Free Shipping - On All Orders Within Australia
  • Home Theatre Audio Calibration Basics - What you need to know

    1 By Scott Davies on 05/11/2015

    We know it was tempting when you first purchased your new home theatre to plug it all in and start watching your favourite movie without giving the audio calibration too much consideration. But if you have not done the correct audio calibration then your system could be seriously under-performing.

    Most new AV receivers these days come with their own calibration microphone and inbuilt software to automate most of the calibration process.  While the automatic calibration tools are really good, they are not always 100% accurate and should be checked to ensure optimal performance.

     

    The basics of Home Theatre Audio Calibration:

     

    • Speaker Distance to central listening position

    This involves measuring the distance between each speaker in your system and the central listening position.
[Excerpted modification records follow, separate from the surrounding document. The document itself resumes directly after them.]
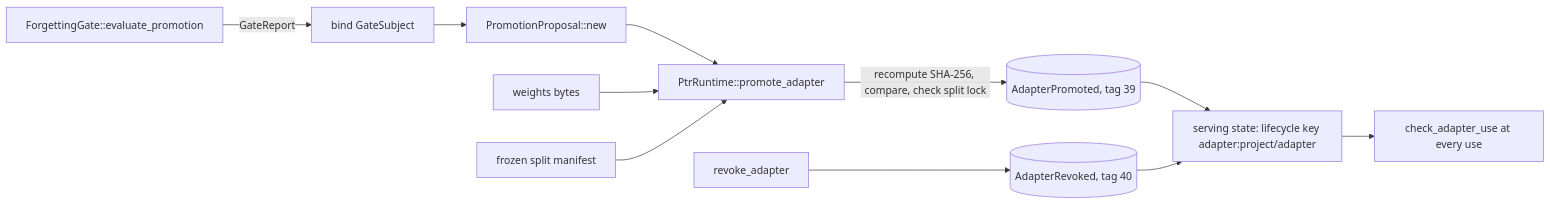
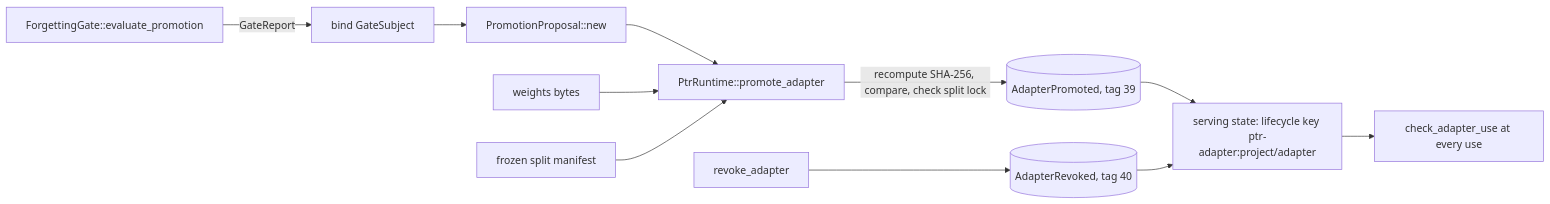
The diagram in docs/architecture/44-serving-and-promotion.md (xrey167/PTR), drawn with Mermaid before and after one commit. The commit also changed other lines of this file and 16 other files, not shown here.

First line of the commit message:
Prefix the adapter lifecycle key and bound the open cycle table

````diff
--- a/docs/architecture/44-serving-and-promotion.md
+++ b/docs/architecture/44-serving-and-promotion.md
@@ -23,12 +23,12 @@
 ```mermaid
 flowchart LR
     G[ForgettingGate::evaluate_promotion] -->|GateReport| B[bind GateSubject]
     B --> P[PromotionProposal::new]
     P --> R[PtrRuntime::promote_adapter]
     W[weights bytes] --> R
     S[frozen split manifest] --> R
     R -->|recompute SHA-256, compare, check split lock| L[(AdapterPromoted, tag 39)]
-    L --> V[serving state: lifecycle key adapter:project/adapter]
+    L --> V[serving state: lifecycle key ptr-adapter:project/adapter]
     X[revoke_adapter] --> RV[(AdapterRevoked, tag 40)] --> V
     V --> U[check_adapter_use at every use]
 ```
````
Most automatic calibration tools get this pretty close, but it’s always best to double check each measurement which has been saved in your receiver settings.

     

    • Speaker Crossover settings

    This is the crossover frequency which defines which frequencies are sent to your speakers and which are sent to the subwoofer. 80Hz is the most common setting for this and it is what is recommended by THX.  If you have really small speakers using 3” or 4” drivers you may want to go up as high as 100HZ or 120Hz.

     

    • Speaker Size setting

    This is one of the most common settings which people get wrong when they setup their home theatre system. For each speaker in your configuration you have a setting to choose Large or Small, now most people are tempted to choose large thinking they will sound better or because they have large floor standing speakers.

    Well quite simply if you are running a subwoofer in your system then all other speakers should be set to small. As any speaker which is set to large will not be sending their bass sounds to the subwoofer. The speaker will then spend most of its power trying to produce these low frequency sounds which they are not designed to.

     

    • Speaker Volume Level Calibration

    This is the individual volume control adjustment for each speaker. These are usually pretty accurate when done by the automatic calibration. Though is you have a SPL meter it’s always a good idea to test the volume of each speaker at the main listening position using some test tones.

  • http://www.blueshadowgroup.com.au Becky Stephenson

    Thanks for sharing this info about how to calibrate audio system at it's finest. Keep it up. Cheers!